Dataset entries:
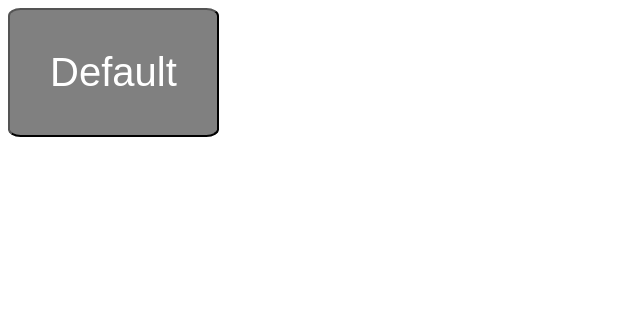
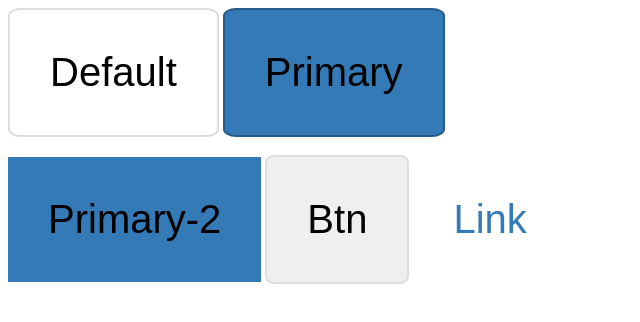
Before and after one commit to aprioriO/buttons, a plain HTML site: page index.html in a window 1280 px wide. Shown: the whole page, without its empty margins (0-640 px from the left). Drawn offline with Linux system fonts and the light colour scheme.

Commit message:
miscellaneous additions

```diff
--- a/index.html
+++ b/index.html
@@ -6,6 +6,12 @@
     <link rel="stylesheet" href="/styles/styles.css">
   </head>
   <body>
-    <button type="button">Default</button>
+    <button class="btn btn-default" type="button">Default</button>
+    <button class="btn btn-primary" type="button">Primary</button>
+    <br>
+    <br>
+    <button class="btn btn-primary btn-box" type="button" name="button">Primary-2</button>
+    <button class="btn" type="button">Btn</button>
+    <button class="btn btn-link" type="button">Link</button>
   </body>
 </html>
--- a/styles/styles.css
+++ b/styles/styles.css
@@ -1,7 +1,28 @@
-button {
-  color: white;
-  background-color: grey;
+.btn {
   font-size: 40px;
   padding: 1em;
   border-radius: 6%;
+  border: 2px solid #ddd;
 }
+.btn-default {
+  color: black;
+  background-color: white;
+}
+
+.btn-primary {
+  background-color: #337AB7;
+  border-color: #265b89
+}
+.btn-box {
+  border: none;
+  border-radius: 0;
+}
+
+.btn-link {
+  color: #337AB7;
+  background-color: white;
+  border: none;
+}
+.btn-link:hover {
+  text-decoration: underline;
+}
```
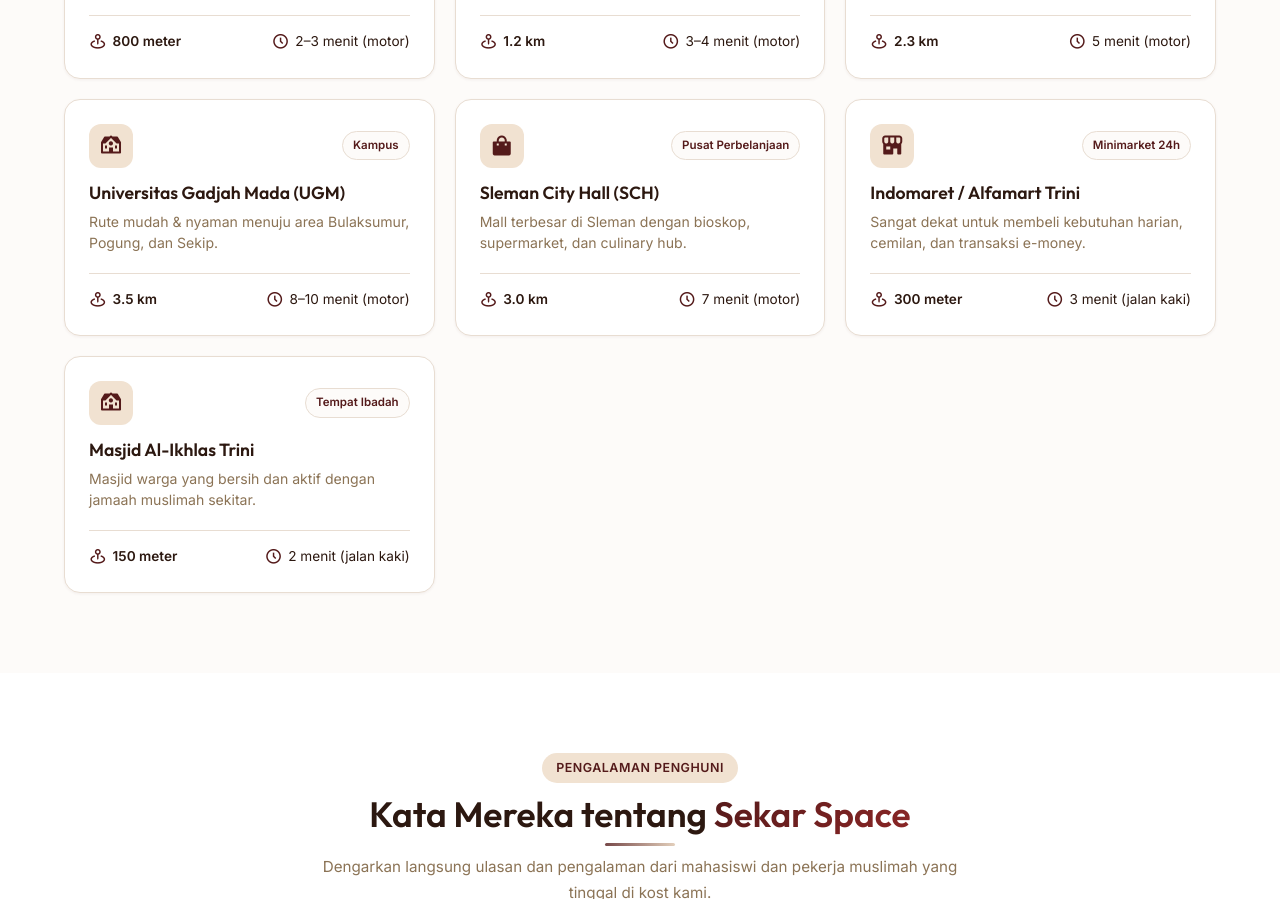
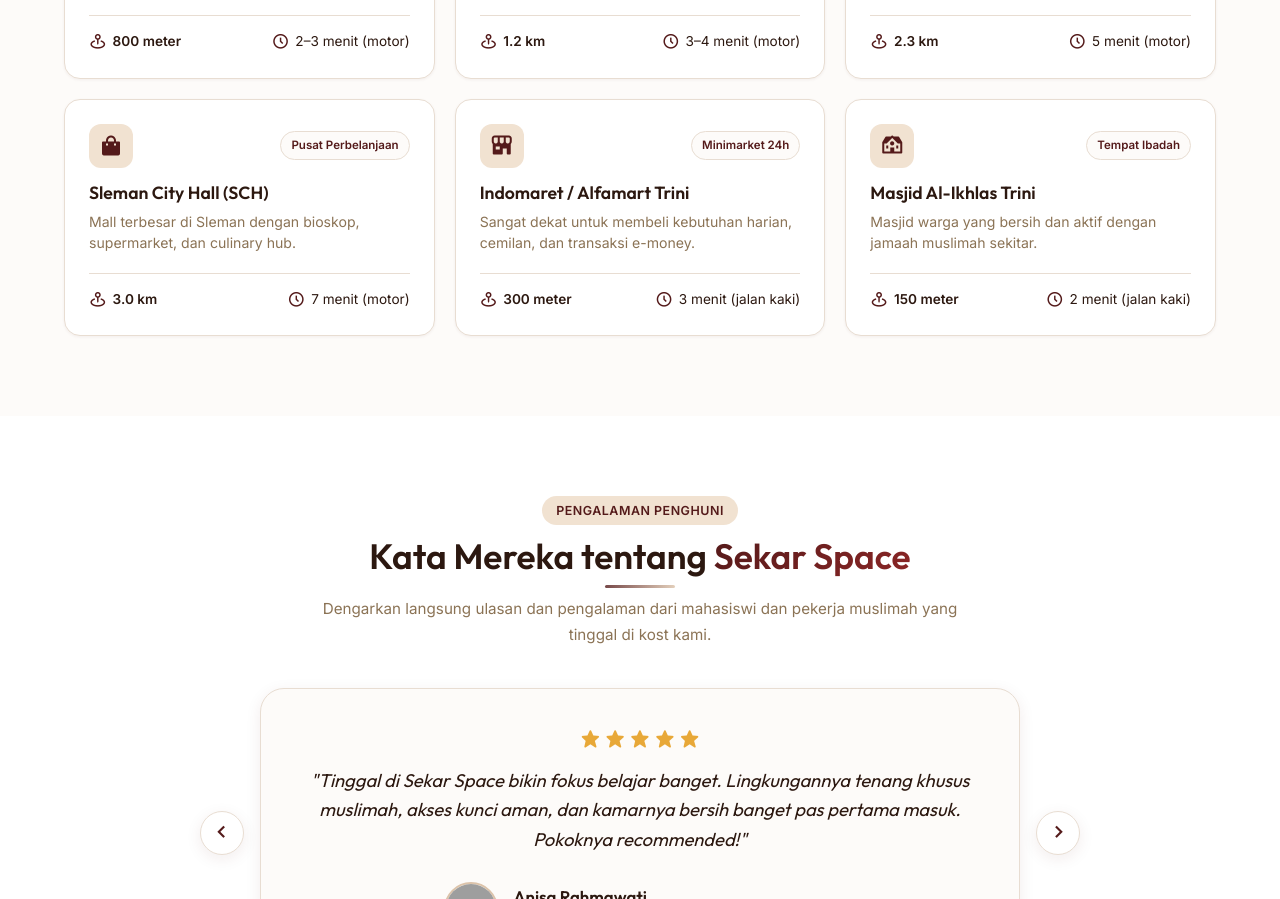
Before and after one commit to febri-dot/SekarSpace, a Vue app: page / in a window 1280 px wide. Shown: the part 3340-4239 px from the top of the page. Built offline with nearby package versions, Linux system fonts and the light colour scheme; grey boxes are pictures that could not be loaded.

Commit message:
feat(places): remove UGM from nearby places list

```diff
--- a/src/composables/useDataStore.ts
+++ b/src/composables/useDataStore.ts
@@ -175,7 +175,7 @@ const STORAGE_COMPLAINTS = 'sekar_space_complaints_v6'
 const STORAGE_PAYMENTS = 'sekar_space_payments_v6'
 const STORAGE_CMS = 'sekar_space_cms_v3'
 const STORAGE_FACILITIES = 'sekar_space_facilities_v1'
-const STORAGE_NEARBY = 'sekar_space_nearby_v2'
+const STORAGE_NEARBY = 'sekar_space_nearby_v3'
 const STORAGE_TESTIMONIALS = 'sekar_space_testimonials_v1'
 const STORAGE_GALLERY = 'sekar_space_gallery_v1'
 const STORAGE_FAQS = 'sekar_space_faqs_v1'
--- a/src/data/nearbyPlaces.json
+++ b/src/data/nearbyPlaces.json
@@ -54,16 +54,6 @@
     },
     {
       "id": 4,
-      "name": "Universitas Gadjah Mada (UGM)",
-      "category": "campus",
-      "distance": "3.5 km",
-      "time": "8–10 menit (motor)",
-      "icon": "bx bxs-institution",
-      "badge": "Kampus",
-      "desc": "Rute mudah & nyaman menuju area Bulaksumur, Pogung, dan Sekip."
-    },
-    {
-      "id": 5,
       "name": "Sleman City Hall (SCH)",
       "category": "shopping",
       "distance": "3.0 km",
@@ -73,7 +63,7 @@
       "desc": "Mall terbesar di Sleman dengan bioskop, supermarket, dan culinary hub."
     },
     {
-      "id": 6,
+      "id": 5,
       "name": "Indomaret / Alfamart Trini",
       "category": "shopping",
       "distance": "300 meter",
@@ -83,7 +73,7 @@
       "desc": "Sangat dekat untuk membeli kebutuhan harian, cemilan, dan transaksi e-money."
     },
     {
-      "id": 7,
+      "id": 6,
       "name": "Masjid Al-Ikhlas Trini",
       "category": "worship",
       "distance": "150 meter",
```
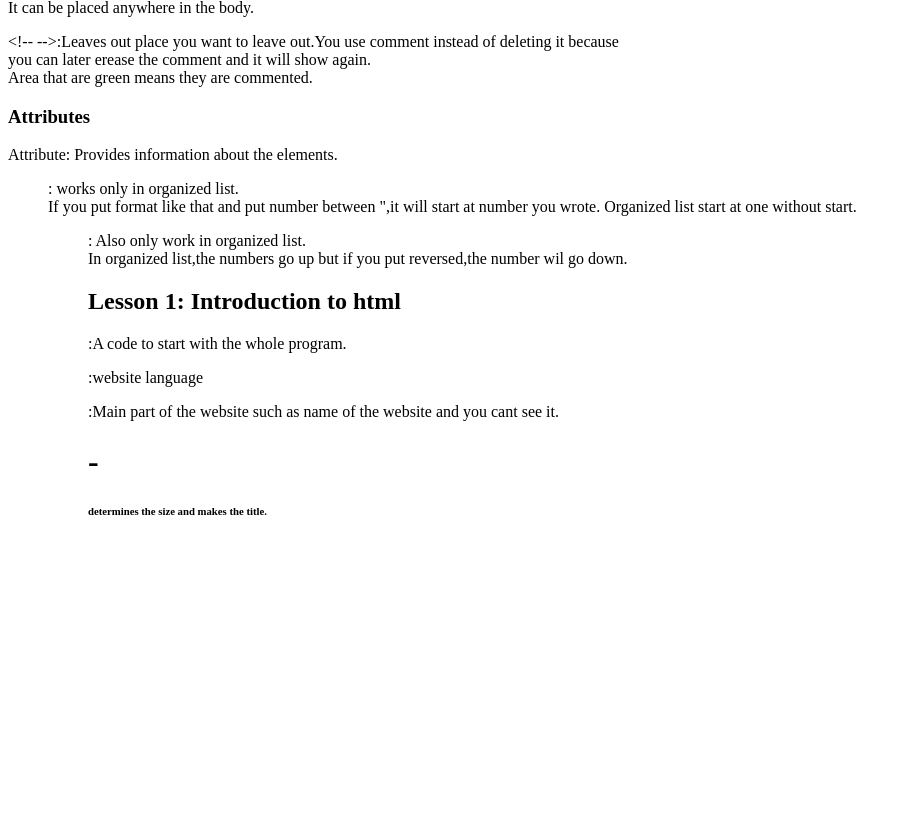
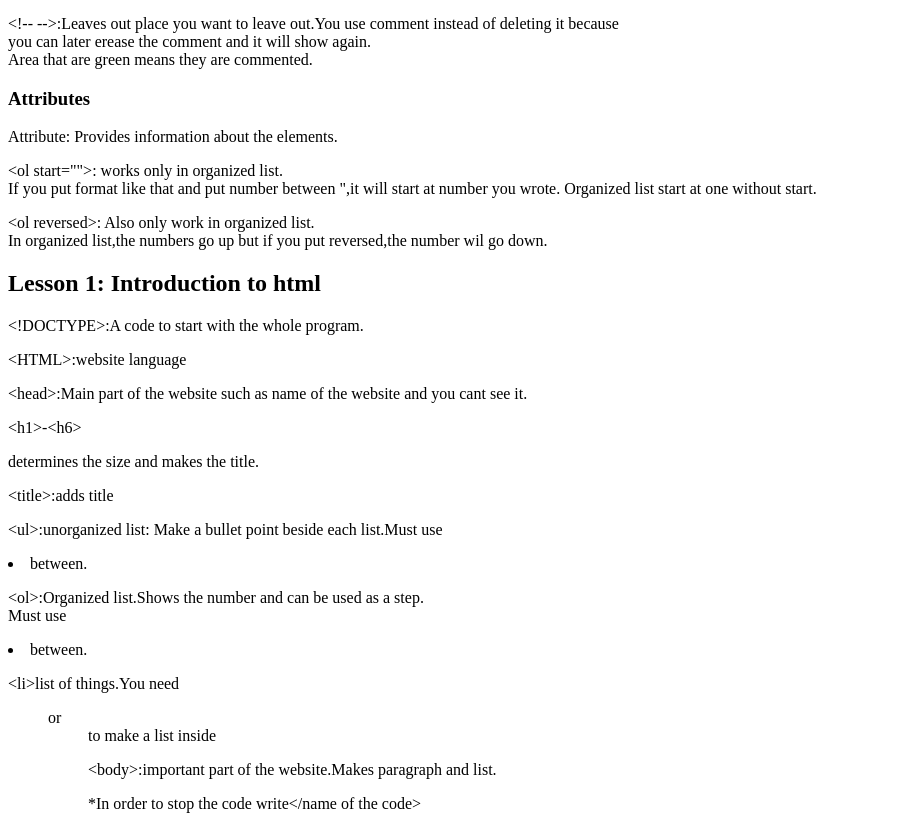
Before and after one commit to AidanLee07/aidanlee07.github.io, a plain HTML site: page Blog.html in a window 1280 px wide. Shown: the part 466-1295 px from the top of the page, without its empty margins (0-906 px from the left). Before the commit the page ends 1008 px from the top, so only its background shows below. Drawn offline with Linux system fonts and the light colour scheme.

Commit message:
changed some code

```diff
--- a/Blog.html
+++ b/Blog.html
@@ -16,23 +16,23 @@
         </ul>
         <h2>Lesson 2:Attribute</h2>
         <p>May 11th 2018
-              </p><br>:Breaks row.Special thing is that you only need one and if you need more space,<br>just add more<br>It can be placed anywhere in the body.
+              </p>&lt;br&gt;:Breaks row.Special thing is that you only need one and if you need more space,<br>just add more<br>It can be placed anywhere in the body.
               <p>&lt;!-- --&gt;:Leaves out place you want to leave out.You use comment instead of deleting it because<br>you can later erease the comment and it will show again.<br>Area that are green means they are commented.</p>
         <h3>Attributes</h3>
         <p>Attribute: Provides information about the elements.</p>
-        <p><ol start="">: works only in organized list.<br>If you put format like that and put number between ",it will start at number you wrote. Organized list start at one without start.</p>
-        <p><ol reversed>: Also only work in organized list.<br>In organized list,the numbers go up but if you put reversed,the number wil go down.</p>
+        <p>&lt;ol start=""&gt;: works only in organized list.<br>If you put format like that and put number between ",it will start at number you wrote. Organized list start at one without start.</p>
+        <p>&lt;ol reversed&gt;: Also only work in organized list.<br>In organized list,the numbers go up but if you put reversed,the number wil go down.</p>
         <h2>Lesson 1: Introduction to html</h2>
-        <p><!DOCTYPE>:A code to start with the whole program.</p>
-        <p><HTML>:website language</p>
-        <p><head>:Main part of the website such as name of the website and you cant see it.</p>
-        <p><h1>-<h6></p> determines the size and makes the title.
-        <p><title>:adds title</p>
-        <p><ul>:unorganized list: Make a bullet point beside each list.Must use <li>between.</p>
-        <p><ol>:Organized list.Shows the number and can be used as a step.<br>Must use <li> between. </p>
-        <p><li>list of things.You need <ul> or <ol> to make a list inside</li></p>
-        <p><body>:important part of the website.Makes paragraph and list.</p>
-        <p>*In order to stop the code write</name of the code></p>
+        <p>&lt;!DOCTYPE&gt;:A code to start with the whole program.</p>
+        <p>&lt;HTML&gt;:website language</p>
+        <p>&lt;head&gt;:Main part of the website such as name of the website and you cant see it.</p>
+        <p>&lt;h1&gt;-&lt;h6&gt;</p> determines the size and makes the title.
+        <p>&lt;title&gt;:adds title</p>
+        <p>&lt;ul&gt;:unorganized list: Make a bullet point beside each list.Must use <li>between.</p>
+        <p>&lt;ol&gt;:Organized list.Shows the number and can be used as a step.<br>Must use <li> between. </p>
+        <p>&lt;li&gt;list of things.You need <ul> or <ol> to make a list inside</li></p>
+        <p>&lt;body&gt;:important part of the website.Makes paragraph and list.</p>
+        <p>*In order to stop the code write&lt;/name of the code&gt;</p>
      </body>
 
 
```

** INSTRUCTIONS FOR THE TASK **
Reprint the entries above exactly, images removed.

** PROBLEM SOLUTION **
Before and after one commit to aprioriO/buttons, a plain HTML site: page index.html in a window 1280 px wide. Shown: the whole page, without its empty margins (0-640 px from the left). Drawn offline with Linux system fonts and the light colour scheme.

Commit message:
miscellaneous additions

```diff
--- a/index.html
+++ b/index.html
@@ -6,6 +6,12 @@
     <link rel="stylesheet" href="/styles/styles.css">
   </head>
   <body>
-    <button type="button">Default</button>
+    <button class="btn btn-default" type="button">Default</button>
+    <button class="btn btn-primary" type="button">Primary</button>
+    <br>
+    <br>
+    <button class="btn btn-primary btn-box" type="button" name="button">Primary-2</button>
+    <button class="btn" type="button">Btn</button>
+    <button class="btn btn-link" type="button">Link</button>
   </body>
 </html>
--- a/styles/styles.css
+++ b/styles/styles.css
@@ -1,7 +1,28 @@
-button {
-  color: white;
-  background-color: grey;
+.btn {
   font-size: 40px;
   padding: 1em;
   border-radius: 6%;
+  border: 2px solid #ddd;
 }
+.btn-default {
+  color: black;
+  background-color: white;
+}
+
+.btn-primary {
+  background-color: #337AB7;
+  border-color: #265b89
+}
+.btn-box {
+  border: none;
+  border-radius: 0;
+}
+
+.btn-link {
+  color: #337AB7;
+  background-color: white;
+  border: none;
+}
+.btn-link:hover {
+  text-decoration: underline;
+}
```
Before and after one commit to febri-dot/SekarSpace, a Vue app: page / in a window 1280 px wide. Shown: the part 3340-4239 px from the top of the page. Built offline with nearby package versions, Linux system fonts and the light colour scheme; grey boxes are pictures that could not be loaded.

Commit message:
feat(places): remove UGM from nearby places list

```diff
--- a/src/composables/useDataStore.ts
+++ b/src/composables/useDataStore.ts
@@ -175,7 +175,7 @@ const STORAGE_COMPLAINTS = 'sekar_space_complaints_v6'
 const STORAGE_PAYMENTS = 'sekar_space_payments_v6'
 const STORAGE_CMS = 'sekar_space_cms_v3'
 const STORAGE_FACILITIES = 'sekar_space_facilities_v1'
-const STORAGE_NEARBY = 'sekar_space_nearby_v2'
+const STORAGE_NEARBY = 'sekar_space_nearby_v3'
 const STORAGE_TESTIMONIALS = 'sekar_space_testimonials_v1'
 const STORAGE_GALLERY = 'sekar_space_gallery_v1'
 const STORAGE_FAQS = 'sekar_space_faqs_v1'
--- a/src/data/nearbyPlaces.json
+++ b/src/data/nearbyPlaces.json
@@ -54,16 +54,6 @@
     },
     {
       "id": 4,
-      "name": "Universitas Gadjah Mada (UGM)",
-      "category": "campus",
-      "distance": "3.5 km",
-      "time": "8–10 menit (motor)",
-      "icon": "bx bxs-institution",
-      "badge": "Kampus",
-      "desc": "Rute mudah & nyaman menuju area Bulaksumur, Pogung, dan Sekip."
-    },
-    {
-      "id": 5,
       "name": "Sleman City Hall (SCH)",
       "category": "shopping",
       "distance": "3.0 km",
@@ -73,7 +63,7 @@
       "desc": "Mall terbesar di Sleman dengan bioskop, supermarket, dan culinary hub."
     },
     {
-      "id": 6,
+      "id": 5,
       "name": "Indomaret / Alfamart Trini",
       "category": "shopping",
       "distance": "300 meter",
@@ -83,7 +73,7 @@
       "desc": "Sangat dekat untuk membeli kebutuhan harian, cemilan, dan transaksi e-money."
     },
     {
-      "id": 7,
+      "id": 6,
       "name": "Masjid Al-Ikhlas Trini",
       "category": "worship",
       "distance": "150 meter",
```
Before and after one commit to AidanLee07/aidanlee07.github.io, a plain HTML site: page Blog.html in a window 1280 px wide. Shown: the part 466-1295 px from the top of the page, without its empty margins (0-906 px from the left). Before the commit the page ends 1008 px from the top, so only its background shows below. Drawn offline with Linux system fonts and the light colour scheme.

Commit message:
changed some code

```diff
--- a/Blog.html
+++ b/Blog.html
@@ -16,23 +16,23 @@
         </ul>
         <h2>Lesson 2:Attribute</h2>
         <p>May 11th 2018
-              </p><br>:Breaks row.Special thing is that you only need one and if you need more space,<br>just add more<br>It can be placed anywhere in the body.
+              </p>&lt;br&gt;:Breaks row.Special thing is that you only need one and if you need more space,<br>just add more<br>It can be placed anywhere in the body.
               <p>&lt;!-- --&gt;:Leaves out place you want to leave out.You use comment instead of deleting it because<br>you can later erease the comment and it will show again.<br>Area that are green means they are commented.</p>
         <h3>Attributes</h3>
         <p>Attribute: Provides information about the elements.</p>
-        <p><ol start="">: works only in organized list.<br>If you put format like that and put number between ",it will start at number you wrote. Organized list start at one without start.</p>
-        <p><ol reversed>: Also only work in organized list.<br>In organized list,the numbers go up but if you put reversed,the number wil go down.</p>
+        <p>&lt;ol start=""&gt;: works only in organized list.<br>If you put format like that and put number between ",it will start at number you wrote. Organized list start at one without start.</p>
+        <p>&lt;ol reversed&gt;: Also only work in organized list.<br>In organized list,the numbers go up but if you put reversed,the number wil go down.</p>
         <h2>Lesson 1: Introduction to html</h2>
-        <p><!DOCTYPE>:A code to start with the whole program.</p>
-        <p><HTML>:website language</p>
-        <p><head>:Main part of the website such as name of the website and you cant see it.</p>
-        <p><h1>-<h6></p> determines the size and makes the title.
-        <p><title>:adds title</p>
-        <p><ul>:unorganized list: Make a bullet point beside each list.Must use <li>between.</p>
-        <p><ol>:Organized list.Shows the number and can be used as a step.<br>Must use <li> between. </p>
-        <p><li>list of things.You need <ul> or <ol> to make a list inside</li></p>
-        <p><body>:important part of the website.Makes paragraph and list.</p>
-        <p>*In order to stop the code write</name of the code></p>
+        <p>&lt;!DOCTYPE&gt;:A code to start with the whole program.</p>
+        <p>&lt;HTML&gt;:website language</p>
+        <p>&lt;head&gt;:Main part of the website such as name of the website and you cant see it.</p>
+        <p>&lt;h1&gt;-&lt;h6&gt;</p> determines the size and makes the title.
+        <p>&lt;title&gt;:adds title</p>
+        <p>&lt;ul&gt;:unorganized list: Make a bullet point beside each list.Must use <li>between.</p>
+        <p>&lt;ol&gt;:Organized list.Shows the number and can be used as a step.<br>Must use <li> between. </p>
+        <p>&lt;li&gt;list of things.You need <ul> or <ol> to make a list inside</li></p>
+        <p>&lt;body&gt;:important part of the website.Makes paragraph and list.</p>
+        <p>*In order to stop the code write&lt;/name of the code&gt;</p>
      </body>
 
 
```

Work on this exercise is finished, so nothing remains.